Nancy Olson lends her expertise to help the local people
By Tina Snell, Staff Writer
Nancy Olson has been going to Guatemala every year since 1992. It’s not a trip to lay in the sun, swim and shop. It’s a trip with other medical personnel to help the Guatemalan people with various medical issues.
Olson is a registered nurse and works at St. Gabriel’s Hospital in Little Falls. She received her diploma from St. Mary’s in Rochester.
“My best friend in nursing school went to Guatemala and worked in an orphanage. She asked me to join her, saying once I went, I would be addicted,” Olson said. “But I couldn’t go until 1993 when Dr. Jim Weeks, who worked at St. Gabriel’s, was going. I knew it was time.”
Olson said the trips put her life in perspective.
“All the day to day things that upset us are very minor when seeing people trying to survive with no money, no food, no healthcare,” she said. “Compared to us, they have nothing.”
Her upcoming trip to Huehuetenango, Guatemala, begins March 14. She will travel with about 100 others, most from Central Minnesota, some from other states.
When there, the group stays in the hospital or in the army barracks. They sleep on cots, bringing all their own bedding, towels, etc. They have access to cooking facilities and the showers are communal.
Not all the group are medical personnel. Some travel with their spouses and help by cooking for the group, cleaning surgical instruments or move patients from area to area.
“There is plenty to do for anyone who wants to be part of the program,” said Olson. “The five – six cooks prepare three meals a day and keep us healthy by ensuring the fruits and vegetables are free of the bacteria that can make us ill.”
Interpreters are also needed. Besides those who travel with the group, students from the local American School come to help as part of their curriculum.
The trips are organized by Helps International whose mission is to provide enduring programs of practical, social and spiritual value to the people in the developing world through a system of partnership and mutual responsibility.
The group will work in a Huehuetenango hospital/clinic for one week. Olson is in charge of the clinic. There will be four – six doctors and nurses for each. They see from 60 – 100 patients each day, both from the town and from the surrounding rural areas.
A dental team will accompany the group and their primary job will be extractions and filling cavities.
There is also a surgical team that does skin grafts, cleft palates, hysterectomies and many hernia repairs.
“Without transportation, and many of the people don’t have animals to help, the people have to carry heavy loads, creating hernias,” said Olson.
An eye team will be traveling with the group to do necessary cataract surgeries along with pharmacists.

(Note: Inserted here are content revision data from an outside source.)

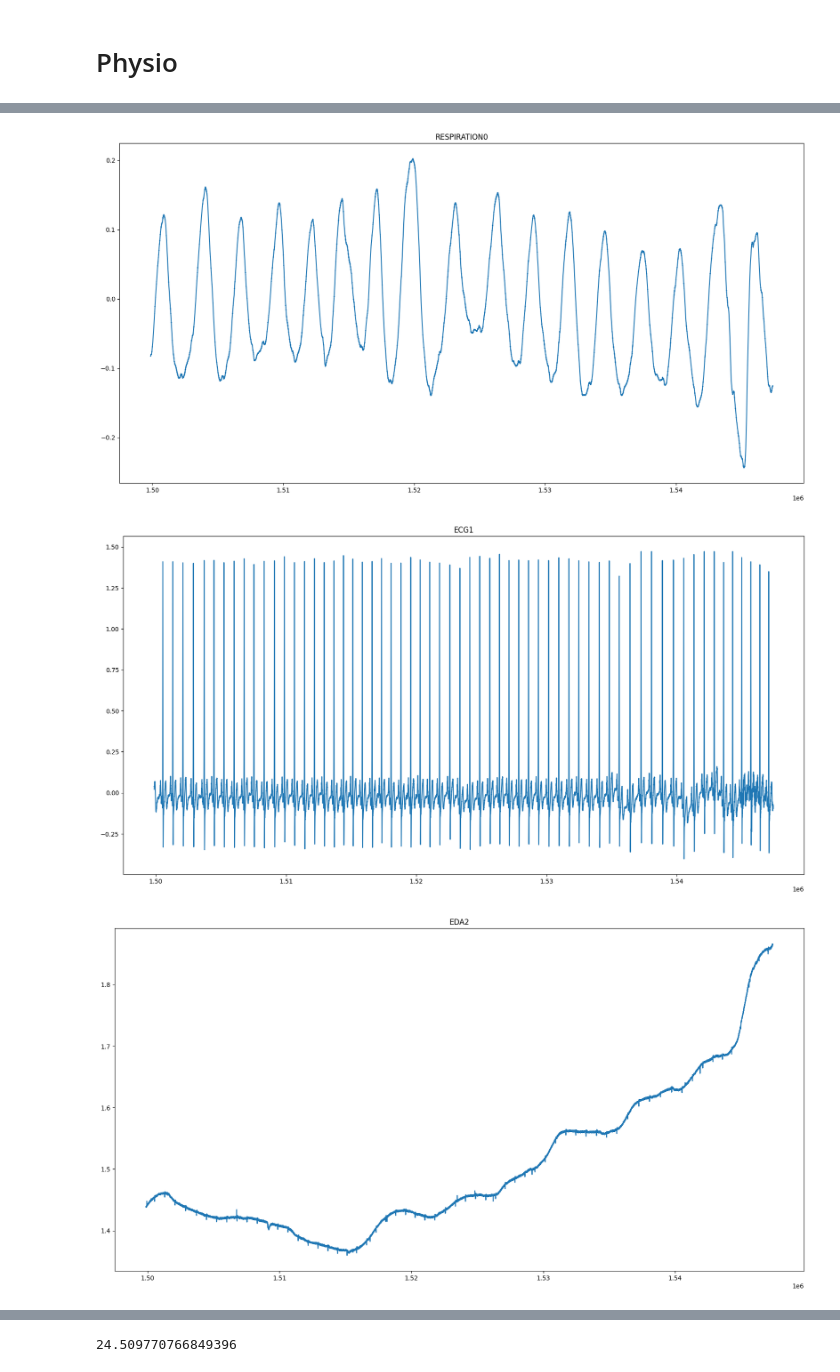
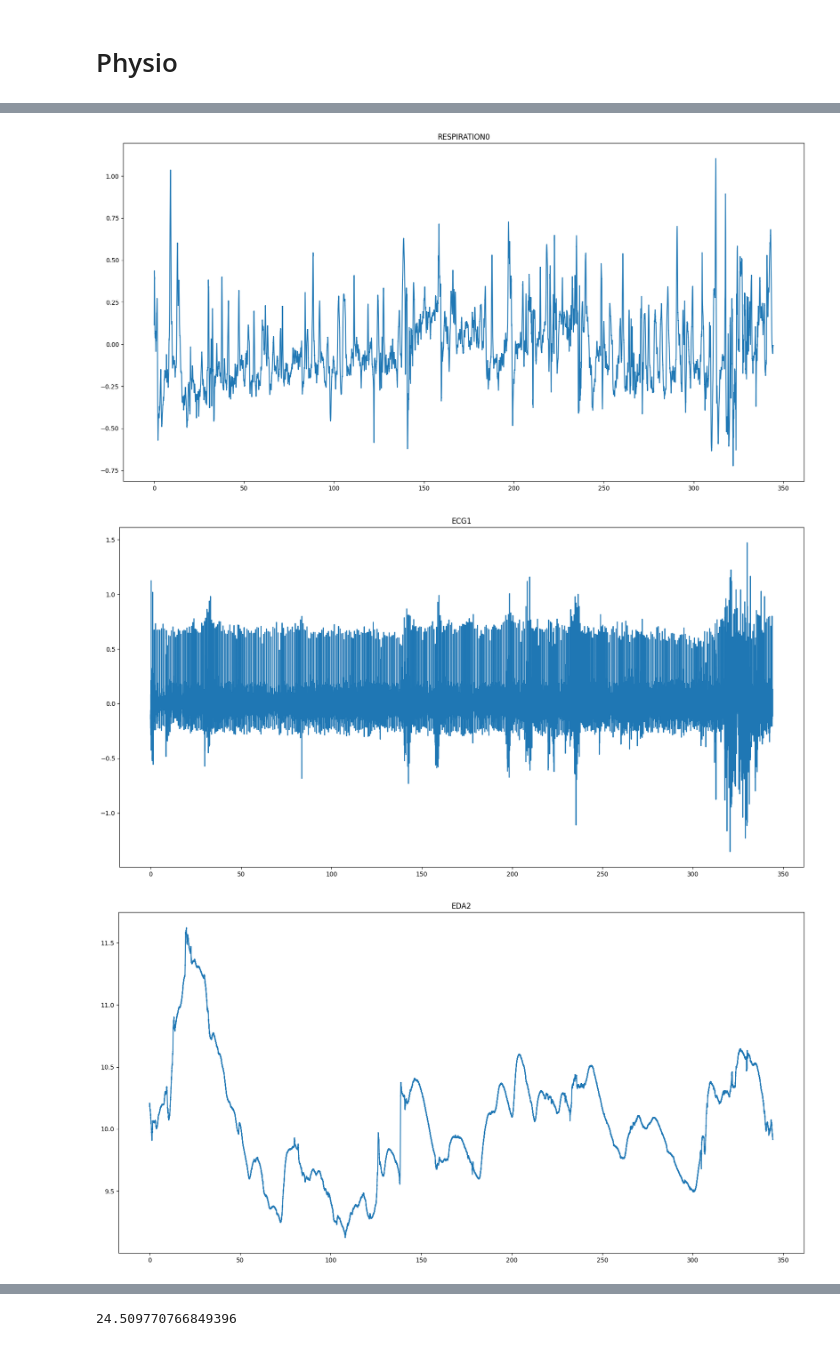
Before and after one commit to BryanGonzalez262/MOBI2024, a Jupyter notebook: CUNY_FACIAL/Code/pilot_check.ipynb, the cells around one changed output, grey strips where cells are left out. Saved outputs shown, nothing was run; the diff lists cells and outputs as text; code cells hidden in the pictures.

```diff
--- a/CUNY_FACIAL/Code/pilot_check.ipynb
+++ b/CUNY_FACIAL/Code/pilot_check.ipynb
@@ -13,9 +13,9 @@ import cv2
 # %% [markdown]
 # Load Data
 # %%
-xdf_path = "C:/Users/Admin/Documents/CurrentStudy/sub-P004/ses-S001/mobi/sub-P004_ses-S001_task-Social_run-001_mobi.xdf"
-xdf_path = "C:/Users/Admin/Documents/CurrentStudy/sub-Pbryan/ses-S001/eeg/sub-Pbryan_ses-S001_task-physio_run-001_eeg.xdf"
-xdf_path = "C:/Users/Admin/Documents/CurrentStudy/sub-Pbryan/ses-S001/mic/sub-Pbryan_ses-S001_task-MicTest_run-001_mic.xdf"
+xdf_path = "C:/Users/Admin/Documents/CurrentStudy/sub-P005/ses-S001/mobi/sub-P005_ses-S001_task-Social_run-001_mobi.xdf"
+#xdf_path = "C:/Users/Admin/Documents/CurrentStudy/sub-P666/ses-S001/mobi/sub-P666_ses-S001_task-Story_run-001_mobi.xdf"
+#xdf_path = "C:/Users/Admin/Documents/CurrentStudy/sub-Pbryan/ses-S001/mic/sub-Pbryan_ses-S001_task-MicTest_run-001_mic.xdf"
 data, header = pyxdf.load_xdf(xdf_path)
 streams_collected = [stream['info']['name'][0] for stream in data]
 streams_collected
@@ -41,8 +48,8 @@ plt.show()
 for col in ps_df.columns:
     plt.figure(figsize=(20,10))
 
-    plt.plot(ps_df.loc[(ps_df['time'] > 1500) & (ps_df['time'] < 1900), col])
-    #plt.plot(ps_df['time'], ps_df[col])
+    #plt.plot(ps_df.loc[(ps_df['time'] > 1000) & (ps_df['time'] < 1015), col])
+    plt.plot(ps_df['time'], ps_df[col])
     plt.title(col)
     plt.show()
 # %% [output]
@@ -50,3 +57,3 @@ for col in ps_df.columns:
-[figure, old version]
+[figure, new version]
-[figure, old version]
+[figure, new version]
-[figure, old version]
+[figure, new version]
```
Also changed, not shown: parts of 13 cells of this notebook.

“We bring along the necessary medications for the Guatemalans,” she said. “We have learned from past performances what we will need. It’s mostly pain medications, antibiotics and saline for eyes.”
Olson said the people of Guatemala have fewer allergies to the medications because of less exposure to them. Their eyes are affected by the smoke from cooking on open fires in the home without vents.
“Another job we perform while there is installing O’Neil stoves with chimneys in their homes to help prevent eye irritation,” said Olson.
Over the years, Olson has established relationships with many of the people she travels with and with those who live in Guatemala.
“When the medical teams get together, it’s like a family reunion. We work together for a week in intense situations. We both laugh and cry together,” she said.
Olson said there are triumphs and losses the team has to contend with. She remembered a teen who had been brought in on a stretcher. He had been playing soccer and had become weak in the legs.
“Without X-rays or other medical equipment, the doctors determined he might have Gillain-Barré syndrome, a disorder affecting the peripheral nervous system,” said Olson. Paralysis starts in the feet and hands and migrates towards the person’s trunk.
“The doctors told the family the young man needed to go the Guatemala City’s hospital to live. But the family took him home because they didn’t trust the Guatemalan doctors. Besides, they did not have transportation or money,” said Olson. “The boy died and it tore us apart.”
The team felt they could have got the boy to the city, but the family still said, “No.’’
On a happier note, a baby girl came into the hospital, less than a year old, but didn’t weigh more than six pounds.
“The mother had several children and the father was not in the picture,” said Olson. “The family had no money, no food and no milk for the baby. The baby was lethargic; she was starving.”
The team got formula and clothing and in one week, she was acting just like a baby should with lots of smiles. The group then got formula for a year, clothing and money for food for the entire family.
For more information about Helps International, go to www.helpsintl.org.